Two Variations, poems by Jayne Marek

Two Variations                    —for Hazel, 1951-2011 1. Conjunto When I hear your name, Hazel, it is 1994, you and I knee-deep in the Colorado River in Austin, Texas, under the rock hollows at Barton Springs, both of us visitors who met at the library and don’t have swimsuits to take with us over lunchtime, under the July sun so rabid we can’t stand to eat. We talk and talk, your Australian accent telling of loneliness from one continent to the next, brown water billowing over our toes like a thousand sentences to be read and written. At evening, you drive us in your landlords’ Datsun to a cantina where we order tacos and beer, both the same temperature, because we are here for the conjunto music you have never heard before. The Mexican quartet knows everyone sitting at the patched tables except us, so the men in silver-seamed pants flourish their fingertips as they play through the favorites, listeners’ feet shifting on soiled hard

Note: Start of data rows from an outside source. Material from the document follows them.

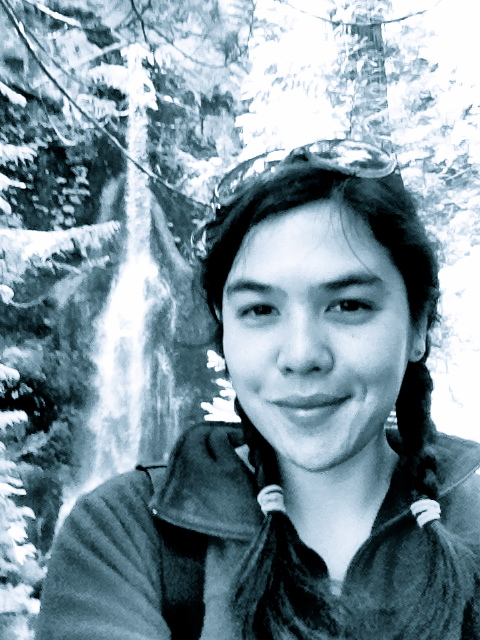
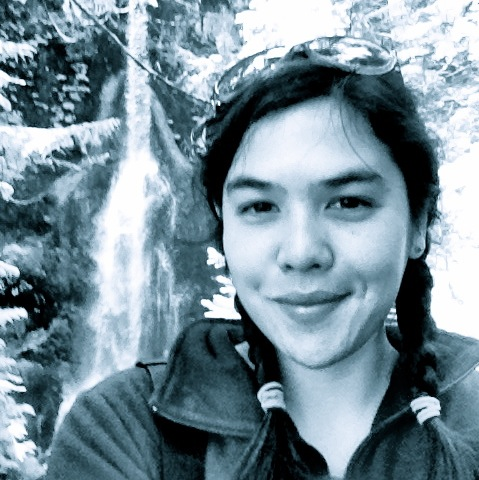
cropped photo 400x400

diff --git a/stylesheets/styles.css b/stylesheets/styles.css
@@ -1,11 +1,11 @@
 @import url(https://fonts.googleapis.com/css?family=Lato:300italic,700italic,300,700);
 
 .circular {
-  width: 240px;
-  height: 320px;
-  border-radius: 125px;
-  -webkit-border-radius: 125px;
-  -moz-border-radius: 125px;
+  width: 400px;
+  height: 400px;
+  border-radius: 200px;
+  -webkit-border-radius: 200px;
+  -moz-border-radius: 200px;
    box-shadow: 0 0 8px rgba(0, 0, 0, .8);
   -webkit-box-shadow: 0 0 8px rgba(0, 0, 0, .8);
   -moz-box-shadow: 0 0 8px rgba(0, 0, 0, .8);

Ponderings, a poem by Bonita Cox Searle

Ponderings by Bonita Cox Searle   Ghosts sleep in ponds And rise up in early morning To haunt geese. When fish think they are alone, They dance on the surface Of the pond. Herons make no noise When they catch fish Dancing. An unloved pond Chokes on algae And raises mosquitoes. A loved pond Feeds its guests And invites them back. Old man pond frogs Snore When they are awake. When living on a pond, Ducks and geese practice A separate But equal philosophy. Ponds are as moody as the sea. Autumn leaves fall To the pond’s surface To dance with fish. Muskrats sashay back And forth past Dancing fish on the pond. When a pond freezes, The fish stop dancing and Fall asleep. Herons eat elsewhere. A pond does not know It is a pond. Bio: Bonita Cox Searle lives in Noblesville, Ind.,where she writes poetry and short stories. She is working on a novel. Her work has appeared in the Polk Street Review

On the day we found out, a poem by Rebecca Hill

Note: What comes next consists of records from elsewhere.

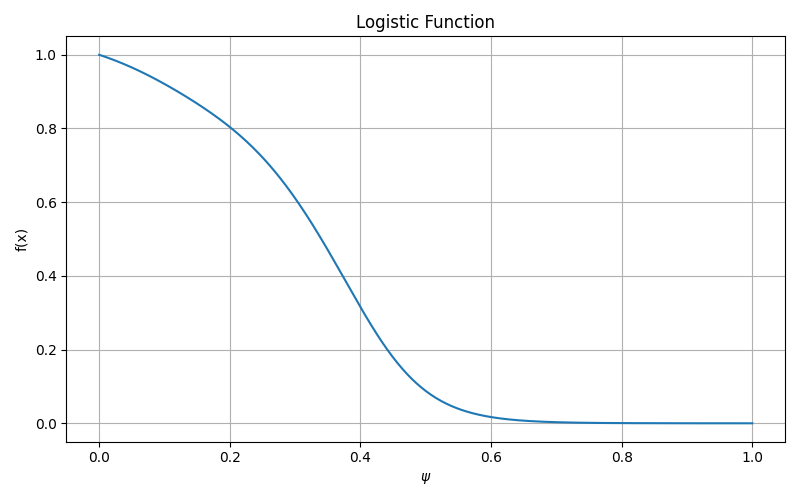
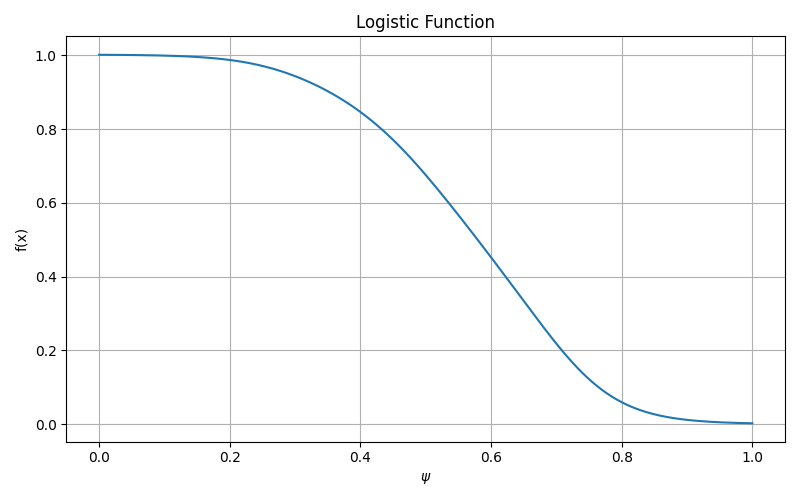
found a better range for psi_shift

diff --git a/Scratch/Profiles/logistic.py b/Scratch/Profiles/logistic.py
@@ -15,7 +15,7 @@ x = np.linspace(0, 1, resol) #normalized psi from 0 to 1
 
 
 
-
+#----------- Logistic Function -----------#
 def logistic(k, psi_shift):
     """
     Calculates the logistic function and its derivative function
@@ -40,8 +40,7 @@ def logistic(k, psi_shift):
 
 
 
-
-
+#----------- Superposition of Logistic Functions -----------#
 def logistic_super(N, weights):
     """
     Generates a 3D array family of logistic functions, where
@@ -50,7 +49,6 @@ def logistic_super(N, weights):
     axis 2 = values of parameter psi_shift,
     then brings in optimization parameter array, weights,
     and generates a superposition of all N^2 vectors 
-
     --------- Parameters ---------
     N: scalar
         number of k and psi_shift values to generate
@@ -60,12 +58,16 @@ def logistic_super(N, weights):
     psi_shift: scalar
         values of psi_shift, horizontal displacement
     --------- Returns ------------
-
+    superpos: array-like
+        (resol,1) array that is a superposition of all logisitic
+        function permutations of the chosen range of k and psi_shift,
+        weighted by the optimization parameter "weights"
     """
     kpsi_fam = np.empty((len(x), N, N), dtype=float)
-
+    #k_val and psi_shift need to be more flexible
+    #psi_shift crashes if you change range values
     for i, k_val in enumerate(range(10, 10 + 2*N, 2)):
-        for j, psi_shift in enumerate(range(-5, -5 + N, 1)):
+        for j, psi_shift in enumerate(range(-2, -2 + N, 1)):
             kpsi_fam[:, i, j] = logistic(k_val, psi_shift)
     
     #reshaping 3D kpsi_fam (resol,N,N) into 2D kpsi_flat (resol, N^2)
@@ -80,20 +82,12 @@ def logistic_super(N, weights):
     
 
 
-
-
-
-
-
-
-
-
-
 #---------- Plotting -----------#
 plt.figure(figsize=(8, 5))
 plt.title('Logistic Function')
 plt.xlabel(r'$\psi$')
 plt.ylabel('f(x)')
+#plot currently uses random weights
 plt.plot(x, logistic_super(5, np.random.rand(5**2)))
 plt.grid()
 plt.tight_layout()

On the day we found out We surrounded you, A protective barrier like soldiers shielding their general. We hoped to keep you here with us, safe, But as I watched you digest the news, Alzheimer’s disease, I saw a battle of strength, anger, disbelief and shock Struggle within you.  But on your face was what I’ve always known, That you were the strong one, The rock that kept this circle of family viable. And so you continued to fight.  Now years later, You drift farther away from our shore. Your voice faint from where we stand on the shoreline. You are so far from us that We no longer distinguish the person you used to be From the person you are now, Drifting and bobbing on the water, A warrior’s death, waiting for only the torch. Your anchor no longer tethered to our ship. — by Rebecca Hill Bio: Rebecca Hill is a freelance writer who has published some poetry over her lifetime.

Used, a poem by Jared Carter

May 2 is Independent Bookstore Day. Used by Jared Carter Abandoned, on rough wooden shelves –           dusty, crowded – Volumes bereft, beside themselves,           almost shrouded. Here the gaunt castaways on view,           their faces blurred, Their jackets torn, their binding glue           half cracked, their words A mumble now. The old  Playboy s           are finger-worn; The back room, with its special toys,           still offers porn. Bio:  Jared Carter’s most recent book of poems is  Darkened Rooms of Summer: New and Selected Poems  (University of Nebraska Press). He lives in Indiana.